REQUIRED WORK> Where in the records does the word "only" appear? Copy each line that holds it.

DATA EXTRACTS>
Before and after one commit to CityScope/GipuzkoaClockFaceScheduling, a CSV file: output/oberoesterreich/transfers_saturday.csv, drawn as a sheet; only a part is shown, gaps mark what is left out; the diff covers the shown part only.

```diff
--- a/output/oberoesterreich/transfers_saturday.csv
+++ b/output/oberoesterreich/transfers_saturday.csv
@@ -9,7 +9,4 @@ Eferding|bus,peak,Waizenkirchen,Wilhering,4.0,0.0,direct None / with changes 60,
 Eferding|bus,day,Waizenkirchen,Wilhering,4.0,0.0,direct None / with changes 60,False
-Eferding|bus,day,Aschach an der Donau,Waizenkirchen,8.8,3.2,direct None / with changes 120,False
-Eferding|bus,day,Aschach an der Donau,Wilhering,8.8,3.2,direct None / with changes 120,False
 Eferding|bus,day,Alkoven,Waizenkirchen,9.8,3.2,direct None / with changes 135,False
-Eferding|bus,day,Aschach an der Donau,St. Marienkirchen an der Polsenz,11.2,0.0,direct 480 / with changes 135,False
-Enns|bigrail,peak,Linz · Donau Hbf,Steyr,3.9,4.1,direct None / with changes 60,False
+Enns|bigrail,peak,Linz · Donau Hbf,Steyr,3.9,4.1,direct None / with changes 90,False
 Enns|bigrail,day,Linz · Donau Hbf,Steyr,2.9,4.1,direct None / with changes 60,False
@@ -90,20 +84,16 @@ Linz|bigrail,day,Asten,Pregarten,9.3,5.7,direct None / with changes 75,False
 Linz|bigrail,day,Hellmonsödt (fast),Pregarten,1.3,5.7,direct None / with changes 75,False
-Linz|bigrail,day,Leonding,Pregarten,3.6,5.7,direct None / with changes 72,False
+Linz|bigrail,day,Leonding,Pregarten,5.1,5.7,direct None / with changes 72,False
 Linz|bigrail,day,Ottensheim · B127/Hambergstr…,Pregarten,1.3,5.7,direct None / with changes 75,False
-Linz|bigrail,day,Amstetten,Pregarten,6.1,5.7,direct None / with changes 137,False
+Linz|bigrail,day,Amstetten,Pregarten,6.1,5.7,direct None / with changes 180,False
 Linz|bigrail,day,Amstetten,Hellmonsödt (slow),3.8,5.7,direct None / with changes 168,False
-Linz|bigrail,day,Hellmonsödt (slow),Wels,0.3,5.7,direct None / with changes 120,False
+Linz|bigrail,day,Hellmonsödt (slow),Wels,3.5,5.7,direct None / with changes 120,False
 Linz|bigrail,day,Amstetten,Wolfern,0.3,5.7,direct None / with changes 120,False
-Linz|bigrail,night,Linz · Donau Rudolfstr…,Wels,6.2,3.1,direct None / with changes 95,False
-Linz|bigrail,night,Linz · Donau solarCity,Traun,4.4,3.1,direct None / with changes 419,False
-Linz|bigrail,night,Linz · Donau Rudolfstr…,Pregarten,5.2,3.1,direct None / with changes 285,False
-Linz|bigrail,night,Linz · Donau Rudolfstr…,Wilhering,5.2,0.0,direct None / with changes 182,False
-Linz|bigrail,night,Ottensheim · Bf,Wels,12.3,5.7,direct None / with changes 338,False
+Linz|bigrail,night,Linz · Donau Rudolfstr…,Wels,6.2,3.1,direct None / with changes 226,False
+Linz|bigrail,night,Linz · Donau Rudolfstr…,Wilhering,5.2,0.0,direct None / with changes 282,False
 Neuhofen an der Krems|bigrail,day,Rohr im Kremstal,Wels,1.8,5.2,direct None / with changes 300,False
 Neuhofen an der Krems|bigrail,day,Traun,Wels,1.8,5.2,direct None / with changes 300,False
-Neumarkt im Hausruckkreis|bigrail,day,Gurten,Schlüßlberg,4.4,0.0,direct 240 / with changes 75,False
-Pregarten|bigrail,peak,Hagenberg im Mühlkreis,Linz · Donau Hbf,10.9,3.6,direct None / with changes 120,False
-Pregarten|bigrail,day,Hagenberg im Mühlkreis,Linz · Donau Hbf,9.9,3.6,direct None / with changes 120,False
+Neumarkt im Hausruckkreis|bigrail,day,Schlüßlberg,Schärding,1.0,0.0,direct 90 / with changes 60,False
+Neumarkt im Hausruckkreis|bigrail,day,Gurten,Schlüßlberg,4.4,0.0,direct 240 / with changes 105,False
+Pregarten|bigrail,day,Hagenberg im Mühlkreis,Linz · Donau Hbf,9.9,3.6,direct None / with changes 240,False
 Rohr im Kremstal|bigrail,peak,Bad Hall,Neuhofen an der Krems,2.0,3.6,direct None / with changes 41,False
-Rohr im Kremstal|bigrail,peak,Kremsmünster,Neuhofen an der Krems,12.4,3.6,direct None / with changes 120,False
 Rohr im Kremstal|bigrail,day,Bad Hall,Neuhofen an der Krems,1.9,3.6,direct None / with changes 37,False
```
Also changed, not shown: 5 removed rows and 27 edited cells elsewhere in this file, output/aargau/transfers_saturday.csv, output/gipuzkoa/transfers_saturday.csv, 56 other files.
* * *
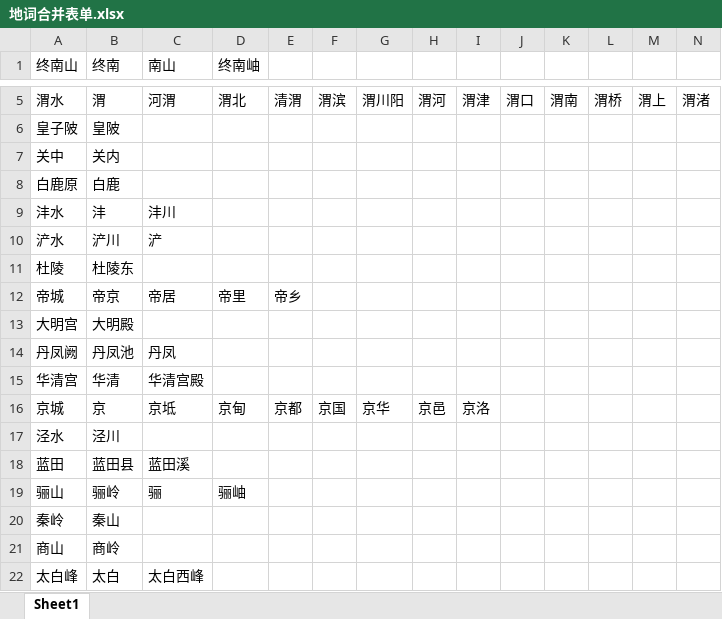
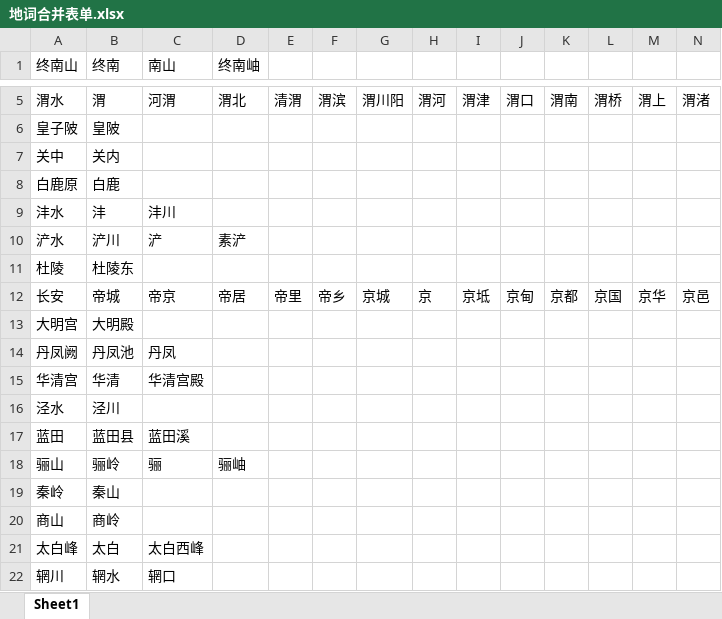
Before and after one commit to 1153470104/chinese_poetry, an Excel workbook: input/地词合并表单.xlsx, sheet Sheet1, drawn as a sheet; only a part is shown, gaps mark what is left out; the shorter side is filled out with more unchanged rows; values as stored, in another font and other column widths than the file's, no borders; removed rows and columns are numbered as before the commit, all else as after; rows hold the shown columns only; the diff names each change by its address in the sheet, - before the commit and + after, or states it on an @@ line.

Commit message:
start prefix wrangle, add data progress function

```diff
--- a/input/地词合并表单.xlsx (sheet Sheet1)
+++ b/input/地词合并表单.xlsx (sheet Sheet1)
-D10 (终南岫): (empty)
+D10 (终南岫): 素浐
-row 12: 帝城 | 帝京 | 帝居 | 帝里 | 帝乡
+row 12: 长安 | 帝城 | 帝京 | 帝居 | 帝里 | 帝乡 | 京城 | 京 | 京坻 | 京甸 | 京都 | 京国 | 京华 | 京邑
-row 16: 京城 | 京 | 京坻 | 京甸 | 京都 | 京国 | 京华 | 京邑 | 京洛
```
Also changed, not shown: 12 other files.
* * *
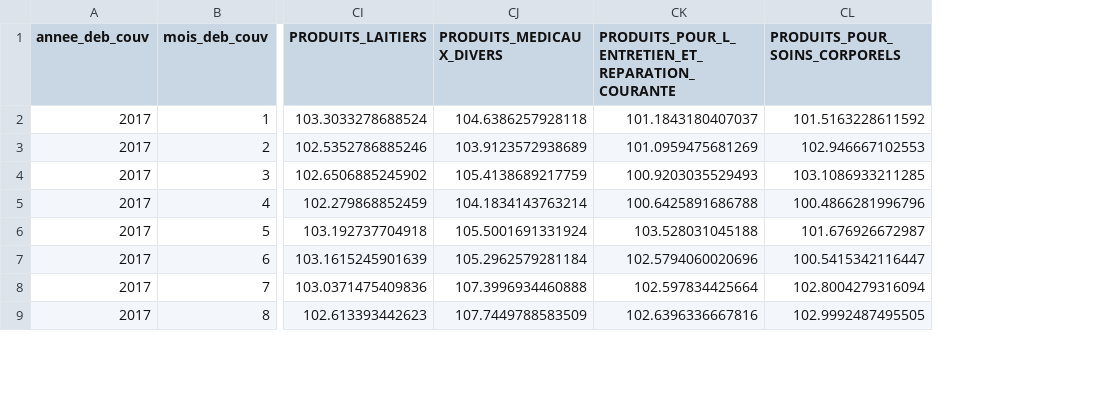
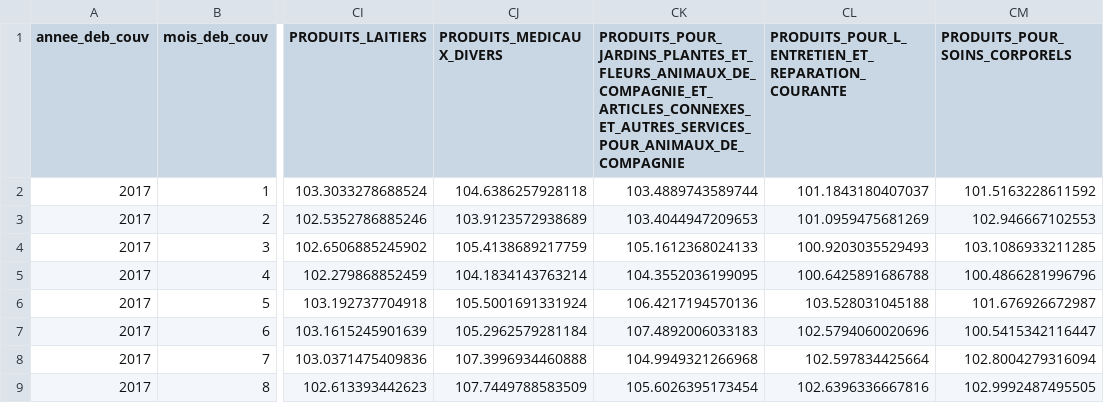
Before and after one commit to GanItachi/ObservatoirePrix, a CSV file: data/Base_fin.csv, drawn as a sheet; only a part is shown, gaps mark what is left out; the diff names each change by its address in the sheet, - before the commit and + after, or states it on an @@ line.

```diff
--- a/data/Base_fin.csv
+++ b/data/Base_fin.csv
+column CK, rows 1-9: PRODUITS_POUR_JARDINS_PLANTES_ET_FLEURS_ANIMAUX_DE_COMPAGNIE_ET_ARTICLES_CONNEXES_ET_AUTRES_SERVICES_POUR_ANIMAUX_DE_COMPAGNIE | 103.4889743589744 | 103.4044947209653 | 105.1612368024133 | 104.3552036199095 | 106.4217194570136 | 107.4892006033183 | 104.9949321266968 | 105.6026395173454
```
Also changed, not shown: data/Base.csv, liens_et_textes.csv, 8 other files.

ANSWER AREA>
Before and after one commit to CityScope/GipuzkoaClockFaceScheduling, a CSV file: output/oberoesterreich/transfers_saturday.csv, drawn as a sheet; only a part is shown, gaps mark what is left out; the diff covers the shown part only.
Before and after one commit to 1153470104/chinese_poetry, an Excel workbook: input/地词合并表单.xlsx, sheet Sheet1, drawn as a sheet; only a part is shown, gaps mark what is left out; the shorter side is filled out with more unchanged rows; values as stored, in another font and other column widths than the file's, no borders; removed rows and columns are numbered as before the commit, all else as after; rows hold the shown columns only; the diff names each change by its address in the sheet, - before the commit and + after, or states it on an @@ line.
Before and after one commit to GanItachi/ObservatoirePrix, a CSV file: data/Base_fin.csv, drawn as a sheet; only a part is shown, gaps mark what is left out; the diff names each change by its address in the sheet, - before the commit and + after, or states it on an @@ line.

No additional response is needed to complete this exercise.